[TASK INSTRUCTIONS]
Which lines in the entries below contain the string "data"? Show each of them in full.
────────────────────
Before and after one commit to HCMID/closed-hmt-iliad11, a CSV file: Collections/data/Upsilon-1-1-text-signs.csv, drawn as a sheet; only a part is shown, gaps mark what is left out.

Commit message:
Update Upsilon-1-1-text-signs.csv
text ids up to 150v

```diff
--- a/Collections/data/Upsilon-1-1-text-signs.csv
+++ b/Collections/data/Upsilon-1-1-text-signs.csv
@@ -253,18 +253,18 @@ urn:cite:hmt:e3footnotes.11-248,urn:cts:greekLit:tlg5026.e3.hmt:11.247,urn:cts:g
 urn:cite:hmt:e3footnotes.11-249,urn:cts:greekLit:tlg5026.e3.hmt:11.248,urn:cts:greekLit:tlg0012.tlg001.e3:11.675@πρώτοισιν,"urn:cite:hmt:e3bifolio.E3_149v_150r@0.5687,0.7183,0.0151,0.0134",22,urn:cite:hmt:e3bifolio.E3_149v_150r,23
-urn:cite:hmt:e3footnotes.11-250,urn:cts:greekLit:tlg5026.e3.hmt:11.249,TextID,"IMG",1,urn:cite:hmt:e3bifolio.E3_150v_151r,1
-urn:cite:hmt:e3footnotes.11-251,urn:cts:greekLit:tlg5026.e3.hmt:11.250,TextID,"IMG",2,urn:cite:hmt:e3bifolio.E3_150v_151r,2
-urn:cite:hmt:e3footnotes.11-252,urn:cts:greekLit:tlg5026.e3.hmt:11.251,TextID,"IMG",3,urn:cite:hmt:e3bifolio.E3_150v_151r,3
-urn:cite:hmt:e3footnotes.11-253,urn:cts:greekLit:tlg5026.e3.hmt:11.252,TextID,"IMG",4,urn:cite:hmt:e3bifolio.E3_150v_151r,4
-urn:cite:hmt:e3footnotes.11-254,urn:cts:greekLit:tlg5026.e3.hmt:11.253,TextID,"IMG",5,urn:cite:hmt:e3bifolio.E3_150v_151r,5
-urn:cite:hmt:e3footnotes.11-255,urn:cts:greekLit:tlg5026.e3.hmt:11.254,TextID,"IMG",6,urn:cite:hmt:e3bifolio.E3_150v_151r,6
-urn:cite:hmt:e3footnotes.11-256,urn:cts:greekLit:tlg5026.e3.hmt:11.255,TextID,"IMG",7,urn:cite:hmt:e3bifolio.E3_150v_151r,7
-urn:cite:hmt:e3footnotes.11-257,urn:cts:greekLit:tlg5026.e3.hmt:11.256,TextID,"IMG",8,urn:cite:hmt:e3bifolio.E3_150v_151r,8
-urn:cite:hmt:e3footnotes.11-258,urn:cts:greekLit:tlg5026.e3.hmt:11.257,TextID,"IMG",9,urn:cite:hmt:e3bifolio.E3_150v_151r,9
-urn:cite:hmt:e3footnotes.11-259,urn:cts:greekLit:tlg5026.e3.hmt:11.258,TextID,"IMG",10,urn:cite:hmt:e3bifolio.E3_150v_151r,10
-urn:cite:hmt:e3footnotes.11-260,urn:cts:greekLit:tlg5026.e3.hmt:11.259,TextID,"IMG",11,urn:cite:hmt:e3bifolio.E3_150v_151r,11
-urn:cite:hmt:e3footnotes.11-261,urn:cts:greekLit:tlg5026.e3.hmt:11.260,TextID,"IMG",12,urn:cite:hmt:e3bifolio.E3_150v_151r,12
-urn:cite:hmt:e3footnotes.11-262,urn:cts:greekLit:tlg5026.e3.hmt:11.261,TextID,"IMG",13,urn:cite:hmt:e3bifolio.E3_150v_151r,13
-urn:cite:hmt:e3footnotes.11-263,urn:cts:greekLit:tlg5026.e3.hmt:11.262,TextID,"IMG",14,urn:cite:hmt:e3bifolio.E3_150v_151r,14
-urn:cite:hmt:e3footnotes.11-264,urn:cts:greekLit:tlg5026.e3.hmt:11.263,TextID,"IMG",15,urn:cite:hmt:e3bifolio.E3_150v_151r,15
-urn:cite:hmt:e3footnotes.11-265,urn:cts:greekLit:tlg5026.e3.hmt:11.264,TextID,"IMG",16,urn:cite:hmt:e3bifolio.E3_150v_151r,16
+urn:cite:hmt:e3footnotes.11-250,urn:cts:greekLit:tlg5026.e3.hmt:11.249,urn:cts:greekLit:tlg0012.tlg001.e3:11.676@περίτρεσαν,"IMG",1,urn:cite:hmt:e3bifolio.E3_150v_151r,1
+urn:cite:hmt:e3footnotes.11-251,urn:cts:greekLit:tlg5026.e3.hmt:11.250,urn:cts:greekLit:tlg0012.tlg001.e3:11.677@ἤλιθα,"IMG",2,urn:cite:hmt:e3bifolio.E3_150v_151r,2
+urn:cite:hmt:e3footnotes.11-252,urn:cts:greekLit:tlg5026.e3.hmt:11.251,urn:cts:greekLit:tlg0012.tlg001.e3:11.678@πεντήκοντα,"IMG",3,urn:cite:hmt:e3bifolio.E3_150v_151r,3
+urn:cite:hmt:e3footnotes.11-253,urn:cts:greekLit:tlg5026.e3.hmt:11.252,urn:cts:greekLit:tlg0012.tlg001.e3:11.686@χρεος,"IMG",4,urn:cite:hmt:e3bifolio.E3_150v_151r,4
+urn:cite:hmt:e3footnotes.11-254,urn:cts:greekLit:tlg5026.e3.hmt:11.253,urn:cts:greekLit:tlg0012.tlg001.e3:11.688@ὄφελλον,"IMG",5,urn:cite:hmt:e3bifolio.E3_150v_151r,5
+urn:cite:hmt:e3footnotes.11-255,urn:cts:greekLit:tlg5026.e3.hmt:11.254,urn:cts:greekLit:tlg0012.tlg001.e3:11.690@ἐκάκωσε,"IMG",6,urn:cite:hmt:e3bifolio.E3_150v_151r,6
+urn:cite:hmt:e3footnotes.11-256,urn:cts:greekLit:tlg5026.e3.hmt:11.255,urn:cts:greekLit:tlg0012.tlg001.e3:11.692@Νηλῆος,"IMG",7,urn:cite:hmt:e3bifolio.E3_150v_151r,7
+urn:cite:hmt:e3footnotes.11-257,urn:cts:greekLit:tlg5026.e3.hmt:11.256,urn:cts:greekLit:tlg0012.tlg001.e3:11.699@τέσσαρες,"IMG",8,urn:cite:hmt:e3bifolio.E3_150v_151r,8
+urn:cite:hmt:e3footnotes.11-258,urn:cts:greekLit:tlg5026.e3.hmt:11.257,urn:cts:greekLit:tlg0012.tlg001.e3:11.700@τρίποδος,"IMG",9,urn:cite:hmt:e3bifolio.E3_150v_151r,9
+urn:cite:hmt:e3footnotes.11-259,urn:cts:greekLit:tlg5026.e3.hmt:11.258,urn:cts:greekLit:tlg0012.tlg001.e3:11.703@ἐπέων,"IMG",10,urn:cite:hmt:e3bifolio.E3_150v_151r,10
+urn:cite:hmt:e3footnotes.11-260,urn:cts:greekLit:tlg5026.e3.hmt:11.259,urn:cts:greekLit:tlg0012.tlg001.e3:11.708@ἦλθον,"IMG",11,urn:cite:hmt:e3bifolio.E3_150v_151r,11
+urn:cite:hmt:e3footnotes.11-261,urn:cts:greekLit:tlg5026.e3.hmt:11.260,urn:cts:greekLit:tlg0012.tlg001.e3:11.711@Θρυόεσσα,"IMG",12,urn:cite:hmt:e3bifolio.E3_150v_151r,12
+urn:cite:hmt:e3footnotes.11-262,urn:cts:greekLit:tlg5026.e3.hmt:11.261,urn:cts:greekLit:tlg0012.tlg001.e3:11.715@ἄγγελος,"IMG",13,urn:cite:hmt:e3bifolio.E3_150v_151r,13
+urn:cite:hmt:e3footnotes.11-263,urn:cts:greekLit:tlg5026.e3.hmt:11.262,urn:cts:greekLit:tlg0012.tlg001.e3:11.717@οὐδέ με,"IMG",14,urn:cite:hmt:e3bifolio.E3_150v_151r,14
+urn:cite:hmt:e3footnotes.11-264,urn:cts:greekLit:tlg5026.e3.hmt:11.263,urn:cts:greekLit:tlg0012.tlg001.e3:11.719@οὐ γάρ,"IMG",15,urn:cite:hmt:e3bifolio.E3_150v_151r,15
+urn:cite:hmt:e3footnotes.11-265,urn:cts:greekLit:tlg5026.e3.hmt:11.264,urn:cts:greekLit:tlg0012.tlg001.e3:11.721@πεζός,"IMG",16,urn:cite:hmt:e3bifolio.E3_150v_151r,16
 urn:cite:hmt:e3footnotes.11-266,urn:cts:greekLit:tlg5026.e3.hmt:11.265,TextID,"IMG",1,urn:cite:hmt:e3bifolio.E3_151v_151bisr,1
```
────────────────────
[WRITTEN ANSWER]
Before and after one commit to HCMID/closed-hmt-iliad11, a CSV file: Collections/data/Upsilon-1-1-text-signs.csv, drawn as a sheet; only a part is shown, gaps mark what is left out.
--- a/Collections/data/Upsilon-1-1-text-signs.csv
+++ b/Collections/data/Upsilon-1-1-text-signs.csv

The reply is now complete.